The drive took in part of the ocean highway, which then ends in the sand so the last lap of the journey is through the country. Along the way there are small villages, the people are fishermen, rice farmers, vegetable producers and salt producers. Teknaf is a great centre for this produce and has a magnificent market.
Due to the political situation the tourist trade has been very hard hit in this area. One consequence of this was that the boat that normally ferries people to and from St. Martin’s Island was no longer running. And so when we arrived in Teknaf, our son-in-law went to the portside to hire a fishing boat to take us over the water.
The fish had just been unloaded and there was a boat available. As trailing Grandparents we were relieved to see a captain person and three young fisherman aboard. We were not so thrilled when the “captain” leapt off at the harbour entrance and turned into an official instead who had to complete passport checks! He then waved us off into the deep, piloted by the ‘three Musketeers’ on our four-hour journey!
The boat lacked proper seating (only wooden planks!) but we managed to ease our aching bones, cover our heads from the sun and the children enjoyed their iPad. The journey went past Myanmar, Burma and we were aware that it also is a troubled area. The journey ended at Narikeldia and we were inundated with people wanting to take us on. We discovered immediately that we were the first tourists to come for about five months. We then boarded a speed boat which whisked us off to Cherradhip the southern most tip of the island.
We had a reservation at the Coral Blue Resort, we grandparents were to be housed in an en suite room and the family were to be in a tent. Sadly, however, the place was apparently firmly shut when we arrived! After a time a flustered man arrived and said he was very sorry but never expected us as no one had come for so long. This felt like the real adventure!
However they assured us that all would be well and whilst there would be no tents (big sigh from the girls), the team quickly made beds, hung mosquito nets, produced fluffy towels and two men were dispatched to go to town and buy food. The town was one hour walk but they could get a rickshaw back.
Despite the shaky start, the beach here was amazing. There was no one else on the beach (apart from a herd of cows), the water was warm, the girls could swim, hunt for shells and crabs and wander around freely. We were looked after by about five staff who cooked superb meals, cleaned our rooms daily and all in all hosted us like royalty.
After three nights it was time to board another speed boat and return to Cox’s Bazar.
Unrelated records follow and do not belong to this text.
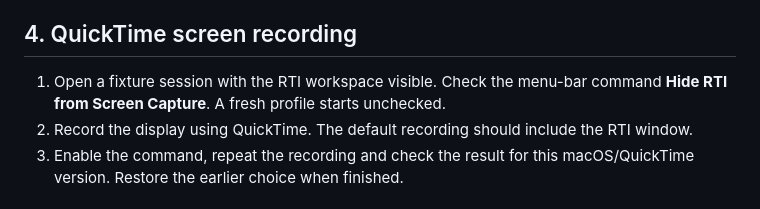
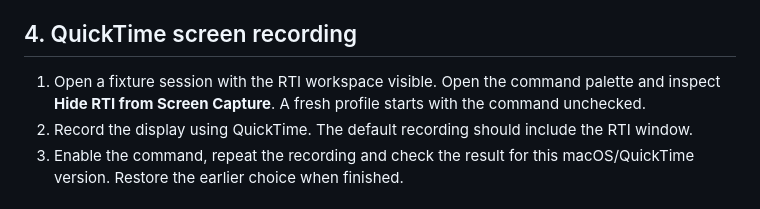
Before and after one commit to tristan-mcinnis/rti, a Markdown page: RTI/VERIFY.md, the part around the change. Rendered like a GitHub page.

```diff
--- a/RTI/VERIFY.md
+++ b/RTI/VERIFY.md
@@ -55,7 +55,7 @@ Check result in `POC1-findings.md`.
 
 ## 4. QuickTime screen recording
 
-1. Open a fixture session with the RTI workspace visible. Check the menu-bar command **Hide RTI from Screen Capture**. A fresh profile starts unchecked.
+1. Open a fixture session with the RTI workspace visible. Open the command palette and inspect **Hide RTI from Screen Capture**. A fresh profile starts with the command unchecked.
 2. Record the display using QuickTime. The default recording should include the RTI window.
 3. Enable the command, repeat the recording and check the result for this macOS/QuickTime version. Restore the earlier choice when finished.
 
```
Also changed, not shown: 00-status.md (+4 -0 lines), README.md (+1 -1 lines).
Fortunately the sea was calm and the speed boat captain persuaded us that he could transfer us all back to port. The captain further endeared himself to us Grandparents by issuing us all with life jackets (sadly health and safety not so good in Bangladesh, you have to do your own!). We covered the journey safely in forty minutes as opposed to our original four-hour journey! The water was very low in the harbour channel so we were relieved not to be in the bigger boat.
The boat driver found us a taxi and we sped back to the Mermaid Eco Resort for the last two nights. We had one last day to visit a friend in Cox’s Bazar. He had been asked to project manage the building of a hotel on the beach at Cox’s Bazar, called the Surf Club Resort and apart from being a comfortable hotel it has organised a surf club with a trained Bangladeshi team to give lessons. The girls had a great time surfing and the next day we flew to Dhaka.
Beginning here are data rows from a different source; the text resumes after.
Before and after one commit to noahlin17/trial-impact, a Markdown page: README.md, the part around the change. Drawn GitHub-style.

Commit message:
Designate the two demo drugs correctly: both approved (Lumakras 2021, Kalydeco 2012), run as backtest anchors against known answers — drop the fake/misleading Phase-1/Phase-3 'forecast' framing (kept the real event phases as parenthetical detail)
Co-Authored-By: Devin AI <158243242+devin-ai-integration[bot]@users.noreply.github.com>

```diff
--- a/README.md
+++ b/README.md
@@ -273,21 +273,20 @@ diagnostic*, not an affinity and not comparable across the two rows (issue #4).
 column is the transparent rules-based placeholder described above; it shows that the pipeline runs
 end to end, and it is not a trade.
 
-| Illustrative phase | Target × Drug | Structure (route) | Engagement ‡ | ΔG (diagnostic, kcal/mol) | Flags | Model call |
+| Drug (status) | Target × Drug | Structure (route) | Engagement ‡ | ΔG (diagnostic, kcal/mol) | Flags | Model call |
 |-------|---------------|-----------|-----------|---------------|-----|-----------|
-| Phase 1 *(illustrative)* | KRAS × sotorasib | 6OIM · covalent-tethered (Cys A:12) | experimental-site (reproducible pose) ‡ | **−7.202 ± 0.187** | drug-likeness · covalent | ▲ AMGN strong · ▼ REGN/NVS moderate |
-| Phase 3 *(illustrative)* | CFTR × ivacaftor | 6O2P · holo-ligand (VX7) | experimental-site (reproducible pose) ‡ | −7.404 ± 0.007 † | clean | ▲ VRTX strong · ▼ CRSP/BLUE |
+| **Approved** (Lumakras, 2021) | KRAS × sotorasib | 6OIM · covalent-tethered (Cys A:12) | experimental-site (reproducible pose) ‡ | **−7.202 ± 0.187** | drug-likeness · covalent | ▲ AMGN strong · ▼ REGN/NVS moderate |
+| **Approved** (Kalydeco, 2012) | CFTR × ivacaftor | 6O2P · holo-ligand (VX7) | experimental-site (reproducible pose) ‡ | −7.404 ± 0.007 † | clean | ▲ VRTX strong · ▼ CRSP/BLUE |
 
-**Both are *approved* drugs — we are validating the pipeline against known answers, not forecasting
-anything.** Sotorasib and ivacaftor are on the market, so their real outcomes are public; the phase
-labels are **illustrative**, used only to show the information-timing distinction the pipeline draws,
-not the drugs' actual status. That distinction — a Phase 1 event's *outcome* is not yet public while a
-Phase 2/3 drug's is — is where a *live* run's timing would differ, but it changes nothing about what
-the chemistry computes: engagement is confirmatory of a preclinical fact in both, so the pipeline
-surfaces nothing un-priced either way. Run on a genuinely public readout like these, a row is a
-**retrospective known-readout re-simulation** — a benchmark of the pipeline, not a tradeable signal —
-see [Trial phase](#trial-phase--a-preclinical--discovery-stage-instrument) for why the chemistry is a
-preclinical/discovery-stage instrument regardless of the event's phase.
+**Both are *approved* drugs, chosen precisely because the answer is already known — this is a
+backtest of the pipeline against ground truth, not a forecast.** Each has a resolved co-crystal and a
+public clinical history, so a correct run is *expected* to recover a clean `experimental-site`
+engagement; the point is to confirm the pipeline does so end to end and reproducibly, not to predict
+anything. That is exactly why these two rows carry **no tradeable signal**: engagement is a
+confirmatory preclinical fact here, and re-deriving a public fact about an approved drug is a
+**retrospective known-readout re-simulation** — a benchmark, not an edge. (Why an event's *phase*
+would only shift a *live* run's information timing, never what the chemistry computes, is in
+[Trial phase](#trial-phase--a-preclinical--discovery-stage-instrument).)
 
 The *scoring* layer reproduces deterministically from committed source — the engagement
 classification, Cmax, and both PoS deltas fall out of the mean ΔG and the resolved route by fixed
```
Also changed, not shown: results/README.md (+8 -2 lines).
The Best Part
We could all enjoy this holiday as three generations. The children loved the beach ,journeys on the boats and the freedom on St. Martins. They also loved the surfing. There was time to play cards, eat together, and relax after the pressures of city life.
The Best Time to Visit Bangladesh
The best time to visit Bangladesh is during the ‘cool season’, the period from November through February. From March onwards the days get very hot and the monsoon generally arrives sometime around June. Avoid travel when there is a tricky political situation, make sure to check the situation in advance. Travelling with Bangla speakers is very important when visiting off-the-beaten track places like the ones that we visited.
Three Things You Should Definitely Do
1.Dare to travel with your children and grandchildren (if they will have you)!
2.Go to the end of a country and be in a place that is natural and deserted. I will never forget the sunset on the beach at St. Martins.
3.Bangladesh people – their care and hospitality – were outstanding, especially in the remote places.
View Sarah’s itinerary via Findery (see map below): You may need to zoom in (as far as street level) to access any overlapping notes.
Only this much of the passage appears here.